■ **EXERCISE**:
All of the entries below are to be copied without any alteration.

■ **GIVEN INFORMATION**:
Content starts

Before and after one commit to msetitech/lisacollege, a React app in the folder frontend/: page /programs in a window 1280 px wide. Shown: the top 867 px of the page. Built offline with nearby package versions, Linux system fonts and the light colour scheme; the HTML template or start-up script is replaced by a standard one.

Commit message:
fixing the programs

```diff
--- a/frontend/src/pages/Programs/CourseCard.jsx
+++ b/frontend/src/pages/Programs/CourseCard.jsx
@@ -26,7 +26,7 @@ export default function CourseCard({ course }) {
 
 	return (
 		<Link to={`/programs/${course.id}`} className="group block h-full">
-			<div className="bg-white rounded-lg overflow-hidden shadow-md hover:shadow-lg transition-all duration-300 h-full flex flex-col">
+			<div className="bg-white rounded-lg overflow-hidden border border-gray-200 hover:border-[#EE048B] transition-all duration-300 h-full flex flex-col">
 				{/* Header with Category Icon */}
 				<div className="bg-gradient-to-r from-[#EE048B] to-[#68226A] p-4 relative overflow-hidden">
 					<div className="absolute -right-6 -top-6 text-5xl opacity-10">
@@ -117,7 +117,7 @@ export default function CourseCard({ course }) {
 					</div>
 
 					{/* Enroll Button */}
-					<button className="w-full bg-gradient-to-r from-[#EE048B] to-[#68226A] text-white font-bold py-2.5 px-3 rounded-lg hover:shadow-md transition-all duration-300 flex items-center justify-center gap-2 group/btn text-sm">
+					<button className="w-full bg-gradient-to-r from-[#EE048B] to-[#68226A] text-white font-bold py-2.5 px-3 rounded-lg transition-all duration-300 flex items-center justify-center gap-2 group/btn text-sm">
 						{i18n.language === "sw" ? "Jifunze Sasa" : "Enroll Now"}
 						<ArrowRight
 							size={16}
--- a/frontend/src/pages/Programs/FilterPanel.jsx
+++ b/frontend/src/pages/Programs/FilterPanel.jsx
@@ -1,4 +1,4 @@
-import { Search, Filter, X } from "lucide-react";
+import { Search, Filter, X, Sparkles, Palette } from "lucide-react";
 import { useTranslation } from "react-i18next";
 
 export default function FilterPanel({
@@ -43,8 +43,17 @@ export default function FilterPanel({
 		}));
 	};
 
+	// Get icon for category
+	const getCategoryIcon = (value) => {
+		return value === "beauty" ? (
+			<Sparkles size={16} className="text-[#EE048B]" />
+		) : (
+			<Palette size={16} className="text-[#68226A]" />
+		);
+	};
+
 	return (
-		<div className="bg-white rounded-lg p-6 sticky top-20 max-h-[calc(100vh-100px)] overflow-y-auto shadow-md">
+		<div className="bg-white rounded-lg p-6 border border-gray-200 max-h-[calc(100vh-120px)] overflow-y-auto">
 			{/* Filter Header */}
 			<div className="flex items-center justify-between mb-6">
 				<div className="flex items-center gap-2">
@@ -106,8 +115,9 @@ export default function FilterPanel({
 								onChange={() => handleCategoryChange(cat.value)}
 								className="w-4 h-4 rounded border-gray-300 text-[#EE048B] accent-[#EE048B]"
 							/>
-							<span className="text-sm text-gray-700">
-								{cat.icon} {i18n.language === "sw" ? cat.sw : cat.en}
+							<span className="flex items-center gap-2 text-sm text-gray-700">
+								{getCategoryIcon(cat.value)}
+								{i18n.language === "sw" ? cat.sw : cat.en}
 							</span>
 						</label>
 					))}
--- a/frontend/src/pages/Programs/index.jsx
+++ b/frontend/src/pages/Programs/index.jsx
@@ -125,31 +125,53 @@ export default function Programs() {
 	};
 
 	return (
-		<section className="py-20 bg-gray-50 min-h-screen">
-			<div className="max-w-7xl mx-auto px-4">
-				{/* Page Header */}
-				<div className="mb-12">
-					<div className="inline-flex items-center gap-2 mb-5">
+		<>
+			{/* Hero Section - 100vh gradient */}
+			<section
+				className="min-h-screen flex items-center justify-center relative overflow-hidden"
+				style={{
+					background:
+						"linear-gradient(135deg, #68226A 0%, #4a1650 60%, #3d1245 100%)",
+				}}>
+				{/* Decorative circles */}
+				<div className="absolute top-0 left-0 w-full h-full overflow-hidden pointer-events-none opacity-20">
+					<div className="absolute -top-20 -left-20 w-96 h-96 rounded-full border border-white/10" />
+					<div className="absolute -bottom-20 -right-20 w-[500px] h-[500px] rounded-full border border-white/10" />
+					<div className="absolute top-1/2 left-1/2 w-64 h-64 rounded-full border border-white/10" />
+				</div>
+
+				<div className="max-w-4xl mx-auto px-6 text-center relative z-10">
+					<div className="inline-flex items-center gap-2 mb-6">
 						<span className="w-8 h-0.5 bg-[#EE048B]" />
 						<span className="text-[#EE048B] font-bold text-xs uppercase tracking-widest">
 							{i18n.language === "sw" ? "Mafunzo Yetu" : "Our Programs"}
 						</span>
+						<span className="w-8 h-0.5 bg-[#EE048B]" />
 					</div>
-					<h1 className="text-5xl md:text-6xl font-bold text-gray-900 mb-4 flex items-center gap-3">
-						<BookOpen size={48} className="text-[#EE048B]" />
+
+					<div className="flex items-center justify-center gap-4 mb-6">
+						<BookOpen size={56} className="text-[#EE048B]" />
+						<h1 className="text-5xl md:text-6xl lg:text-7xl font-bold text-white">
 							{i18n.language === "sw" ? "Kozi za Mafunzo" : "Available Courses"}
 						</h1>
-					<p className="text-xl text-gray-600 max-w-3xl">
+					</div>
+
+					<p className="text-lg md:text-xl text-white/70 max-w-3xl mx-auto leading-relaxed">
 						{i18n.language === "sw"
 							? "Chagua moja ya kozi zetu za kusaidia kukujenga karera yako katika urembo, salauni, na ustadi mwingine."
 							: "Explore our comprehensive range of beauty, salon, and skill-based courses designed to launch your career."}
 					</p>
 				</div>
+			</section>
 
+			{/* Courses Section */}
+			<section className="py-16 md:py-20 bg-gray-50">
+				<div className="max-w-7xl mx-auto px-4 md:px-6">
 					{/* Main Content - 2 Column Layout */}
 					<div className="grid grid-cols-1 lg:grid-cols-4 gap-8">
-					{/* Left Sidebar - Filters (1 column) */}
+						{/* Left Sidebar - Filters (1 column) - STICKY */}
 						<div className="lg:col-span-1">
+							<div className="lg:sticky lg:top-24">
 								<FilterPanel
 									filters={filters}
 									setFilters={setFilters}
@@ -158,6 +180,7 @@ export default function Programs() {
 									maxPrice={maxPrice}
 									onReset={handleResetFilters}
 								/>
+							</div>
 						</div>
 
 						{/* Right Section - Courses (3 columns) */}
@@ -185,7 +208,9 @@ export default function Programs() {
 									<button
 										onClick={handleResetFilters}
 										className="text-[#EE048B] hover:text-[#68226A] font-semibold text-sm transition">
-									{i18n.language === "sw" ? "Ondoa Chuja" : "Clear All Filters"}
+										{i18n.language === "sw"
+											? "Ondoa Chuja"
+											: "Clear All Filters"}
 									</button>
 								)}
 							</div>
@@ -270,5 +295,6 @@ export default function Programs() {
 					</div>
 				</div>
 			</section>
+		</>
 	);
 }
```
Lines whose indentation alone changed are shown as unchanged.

Content ends

■ **TASK SOLUTION**:
Before and after one commit to msetitech/lisacollege, a React app in the folder frontend/: page /programs in a window 1280 px wide. Shown: the top 867 px of the page. Built offline with nearby package versions, Linux system fonts and the light colour scheme; the HTML template or start-up script is replaced by a standard one.

Commit message:
fixing the programs

```diff
--- a/frontend/src/pages/Programs/CourseCard.jsx
+++ b/frontend/src/pages/Programs/CourseCard.jsx
@@ -26,7 +26,7 @@ export default function CourseCard({ course }) {
 
 	return (
 		<Link to={`/programs/${course.id}`} className="group block h-full">
-			<div className="bg-white rounded-lg overflow-hidden shadow-md hover:shadow-lg transition-all duration-300 h-full flex flex-col">
+			<div className="bg-white rounded-lg overflow-hidden border border-gray-200 hover:border-[#EE048B] transition-all duration-300 h-full flex flex-col">
 				{/* Header with Category Icon */}
 				<div className="bg-gradient-to-r from-[#EE048B] to-[#68226A] p-4 relative overflow-hidden">
 					<div className="absolute -right-6 -top-6 text-5xl opacity-10">
@@ -117,7 +117,7 @@ export default function CourseCard({ course }) {
 					</div>
 
 					{/* Enroll Button */}
-					<button className="w-full bg-gradient-to-r from-[#EE048B] to-[#68226A] text-white font-bold py-2.5 px-3 rounded-lg hover:shadow-md transition-all duration-300 flex items-center justify-center gap-2 group/btn text-sm">
+					<button className="w-full bg-gradient-to-r from-[#EE048B] to-[#68226A] text-white font-bold py-2.5 px-3 rounded-lg transition-all duration-300 flex items-center justify-center gap-2 group/btn text-sm">
 						{i18n.language === "sw" ? "Jifunze Sasa" : "Enroll Now"}
 						<ArrowRight
 							size={16}
--- a/frontend/src/pages/Programs/FilterPanel.jsx
+++ b/frontend/src/pages/Programs/FilterPanel.jsx
@@ -1,4 +1,4 @@
-import { Search, Filter, X } from "lucide-react";
+import { Search, Filter, X, Sparkles, Palette } from "lucide-react";
 import { useTranslation } from "react-i18next";
 
 export default function FilterPanel({
@@ -43,8 +43,17 @@ export default function FilterPanel({
 		}));
 	};
 
+	// Get icon for category
+	const getCategoryIcon = (value) => {
+		return value === "beauty" ? (
+			<Sparkles size={16} className="text-[#EE048B]" />
+		) : (
+			<Palette size={16} className="text-[#68226A]" />
+		);
+	};
+
 	return (
-		<div className="bg-white rounded-lg p-6 sticky top-20 max-h-[calc(100vh-100px)] overflow-y-auto shadow-md">
+		<div className="bg-white rounded-lg p-6 border border-gray-200 max-h-[calc(100vh-120px)] overflow-y-auto">
 			{/* Filter Header */}
 			<div className="flex items-center justify-between mb-6">
 				<div className="flex items-center gap-2">
@@ -106,8 +115,9 @@ export default function FilterPanel({
 								onChange={() => handleCategoryChange(cat.value)}
 								className="w-4 h-4 rounded border-gray-300 text-[#EE048B] accent-[#EE048B]"
 							/>
-							<span className="text-sm text-gray-700">
-								{cat.icon} {i18n.language === "sw" ? cat.sw : cat.en}
+							<span className="flex items-center gap-2 text-sm text-gray-700">
+								{getCategoryIcon(cat.value)}
+								{i18n.language === "sw" ? cat.sw : cat.en}
 							</span>
 						</label>
 					))}
--- a/frontend/src/pages/Programs/index.jsx
+++ b/frontend/src/pages/Programs/index.jsx
@@ -125,31 +125,53 @@ export default function Programs() {
 	};
 
 	return (
-		<section className="py-20 bg-gray-50 min-h-screen">
-			<div className="max-w-7xl mx-auto px-4">
-				{/* Page Header */}
-				<div className="mb-12">
-					<div className="inline-flex items-center gap-2 mb-5">
+		<>
+			{/* Hero Section - 100vh gradient */}
+			<section
+				className="min-h-screen flex items-center justify-center relative overflow-hidden"
+				style={{
+					background:
+						"linear-gradient(135deg, #68226A 0%, #4a1650 60%, #3d1245 100%)",
+				}}>
+				{/* Decorative circles */}
+				<div className="absolute top-0 left-0 w-full h-full overflow-hidden pointer-events-none opacity-20">
+					<div className="absolute -top-20 -left-20 w-96 h-96 rounded-full border border-white/10" />
+					<div className="absolute -bottom-20 -right-20 w-[500px] h-[500px] rounded-full border border-white/10" />
+					<div className="absolute top-1/2 left-1/2 w-64 h-64 rounded-full border border-white/10" />
+				</div>
+
+				<div className="max-w-4xl mx-auto px-6 text-center relative z-10">
+					<div className="inline-flex items-center gap-2 mb-6">
 						<span className="w-8 h-0.5 bg-[#EE048B]" />
 						<span className="text-[#EE048B] font-bold text-xs uppercase tracking-widest">
 							{i18n.language === "sw" ? "Mafunzo Yetu" : "Our Programs"}
 						</span>
+						<span className="w-8 h-0.5 bg-[#EE048B]" />
 					</div>
-					<h1 className="text-5xl md:text-6xl font-bold text-gray-900 mb-4 flex items-center gap-3">
-						<BookOpen size={48} className="text-[#EE048B]" />
+
+					<div className="flex items-center justify-center gap-4 mb-6">
+						<BookOpen size={56} className="text-[#EE048B]" />
+						<h1 className="text-5xl md:text-6xl lg:text-7xl font-bold text-white">
 							{i18n.language === "sw" ? "Kozi za Mafunzo" : "Available Courses"}
 						</h1>
-					<p className="text-xl text-gray-600 max-w-3xl">
+					</div>
+
+					<p className="text-lg md:text-xl text-white/70 max-w-3xl mx-auto leading-relaxed">
 						{i18n.language === "sw"
 							? "Chagua moja ya kozi zetu za kusaidia kukujenga karera yako katika urembo, salauni, na ustadi mwingine."
 							: "Explore our comprehensive range of beauty, salon, and skill-based courses designed to launch your career."}
 					</p>
 				</div>
+			</section>
 
+			{/* Courses Section */}
+			<section className="py-16 md:py-20 bg-gray-50">
+				<div className="max-w-7xl mx-auto px-4 md:px-6">
 					{/* Main Content - 2 Column Layout */}
 					<div className="grid grid-cols-1 lg:grid-cols-4 gap-8">
-					{/* Left Sidebar - Filters (1 column) */}
+						{/* Left Sidebar - Filters (1 column) - STICKY */}
 						<div className="lg:col-span-1">
+							<div className="lg:sticky lg:top-24">
 								<FilterPanel
 									filters={filters}
 									setFilters={setFilters}
@@ -158,6 +180,7 @@ export default function Programs() {
 									maxPrice={maxPrice}
 									onReset={handleResetFilters}
 								/>
+							</div>
 						</div>
 
 						{/* Right Section - Courses (3 columns) */}
@@ -185,7 +208,9 @@ export default function Programs() {
 									<button
 										onClick={handleResetFilters}
 										className="text-[#EE048B] hover:text-[#68226A] font-semibold text-sm transition">
-									{i18n.language === "sw" ? "Ondoa Chuja" : "Clear All Filters"}
+										{i18n.language === "sw"
+											? "Ondoa Chuja"
+											: "Clear All Filters"}
 									</button>
 								)}
 							</div>
@@ -270,5 +295,6 @@ export default function Programs() {
 					</div>
 				</div>
 			</section>
+		</>
 	);
 }
```
Lines whose indentation alone changed are shown as unchanged.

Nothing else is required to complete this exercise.